Latinas in Astronomy hanging out at the First Light School in São Paulo, Brazil. I grew a lot and many times the hard way being so far away from home in a different culture, but many people at UT supported me the whole way. I will be forever grateful to my supervisor, professors, friends, colleagues, scholarship donors, admin staff and family for helping and teaching me to get up and keep moving forward. At UT I indeed had many opportunities to showcase my research and also took over summer internships to explore more of the astronomy community both in the U.S. and in Europe. It wasn't until after graduating with a B.S. in astronomy and a B.S. in physics at the age of 22, that I began to meet more Colombians studying astronomy and space sciences abroad. I attended the First Light School at the University of São Paulo, Brazil where I met for the first time so many more Latin American astronomers, and I was fascinated! I made new friends and became part of the Colmbian Women Doing Research in Astronomy (CHIA) and the Network of Colombian Astronomy Students (RECA), where I am now very active helping to grow astronomy awarenes and the scientific community in Colombia. You can read more here.

Sofía Rojas playing 3D mini golf in Heidelberg and pointing at the background art of a quasar with a jet I have now moved on to study my Ph.D. at the Max Planck Institute for Astronomy with the Fellowship from the International Max Planck Research School - Heidelberg. I have been doing research on the first quasars, which are supermassive blach holes living in the centers of some galaxies. I have focused on the quasars born within the first billion years of the Universe, (or at redhisft z ≳ 6) and some of them are bright in radio wanvelengths, like this one. I have been able to work with optical, near-infrared and radio data from ground-based and space telescopes. I enjoy living in Germany and although traveling has been restricted, I have been able to grow my astronomy network and continue to do what I love. I have learned to PI proposals, be more independent on my research, and take on the every day challenges of Ph.D. live. Let's hope for more adventures in the future!

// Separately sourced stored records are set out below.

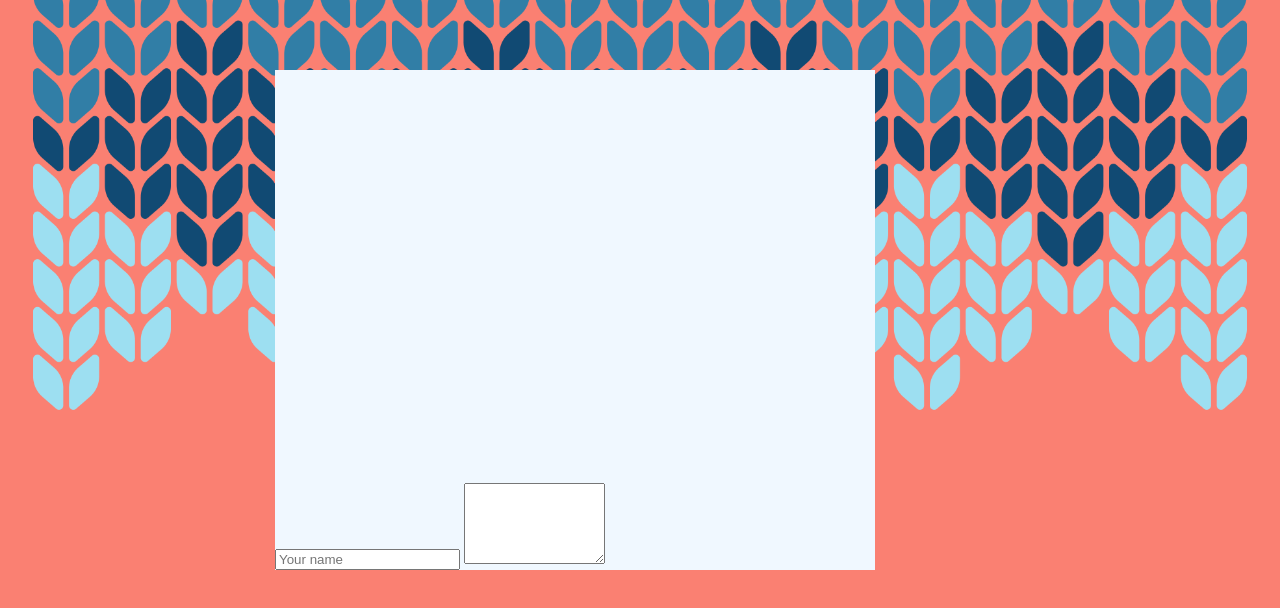
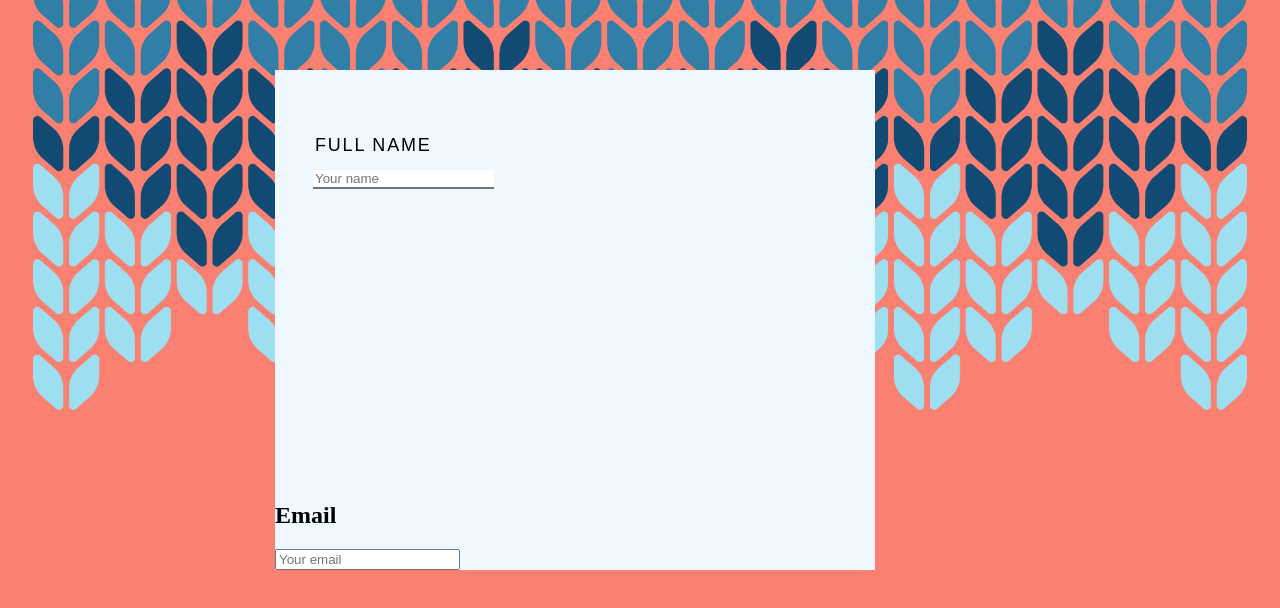
Before and after one commit to Kamilean1/Form-project, a plain HTML site: page index.html in a window 1280 px wide. Drawn offline with Linux system fonts and the light colour scheme.

Commit message:
email section started

```diff
--- a/Styles/index.css
+++ b/Styles/index.css
@@ -18,3 +18,30 @@ body {
     margin-top: 70px;
     margin-left: 275px;
 }
+
+.Name-title {
+    font-family: 'Oswald', sans-serif;
+    font-style: normal;
+    font-weight: 400;
+    font-size: 18px;
+    line-height: 21px;
+    /* identical to box height */
+    letter-spacing: 0.1em;
+    text-transform: uppercase;
+    display: flex;
+    position: absolute;
+    top: 50px;
+    left: 40px;
+}
+
+.Name-box {
+    font-family: 'Oswald', sans-serif;
+    display: flex;
+    position: absolute;
+    top: 100px;
+    left: 38px;
+    border-bottom: 2px, solid, black;
+    border-top: 0px;
+    border-left: 0px;
+    border-right: 0px;
+}
--- a/index.html
+++ b/index.html
@@ -14,8 +14,17 @@
     <main>
         <section class="Container-1">
             <form action="">
-                <input type="text" placeholder="Your name">
-                <textarea name="Firstname" id="" cols="15" rows="5"></textarea>
+                <div>
+                    <h2 class="Name-title">FULL NAME</h2>
+                </div>
+
+                <div>
+                    <input class="Name-box" type="text" placeholder="Your name">
+                </div>
+                <div class="Email">
+                    <h2 class="Email-title">Email</h2>
+                    <input type="email" name="Email" id="Email" placeholder="Your email">
+                </div>
 
             </form>
         </section>
```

Colombia, Mi Tierra Querida!

The Tatacoa Desert, Huila
Tatacoa Desert, Huila.
Streets of Ráquira, Boyacá
Ráquira, Boyacá.
Parque Jaime Duque, Tocancipá, Cundinamarca
Parque Jaime Duque, Tocancipá, Cundinamarca.
Clay figure of a Colombian Farmer, Ráquira, Boyacá
Farmer in Clay, Ráquira, Boyacá.
Villa de Leyva, Boyacá
Villa de Leyva, Boyacá.
Laguna de Guatavita in Cundinamarca
Laguna de Guatavita (The Legend of El Dorado)
Páramo Ecosystem (>3,000 mamsl), Guatavita
Páramo Ecosystem (>3,000 mamsl), Guatavita
Salt Mines, Nemocón, Cundinamarca
Salt Mines, Nemocón, Cundinamarca.
Indigenous Gold Figurines, Gold Museum, Bogotá
Indigenous Gold Figurines, Gold Museum, Bogotá
Colombian Coffee from Cundinamarcan Region
Colombian Coffee, The Best in the World.
Fonce River, San Gil, Santander
Fonce River, San Gil, Santander.
Arhuacos Indigenous Housing, via the Lost City, Sierra Nevada de Santa Marta, Magdalena
Arhuacos Indigenous Housing, via the Lost City, Sierra Nevada de Santa Marta, Magdalena.
Town of Mesitas de El Colegio, Cundinamarca
Mesitas de El Colegio, Cundinamarca.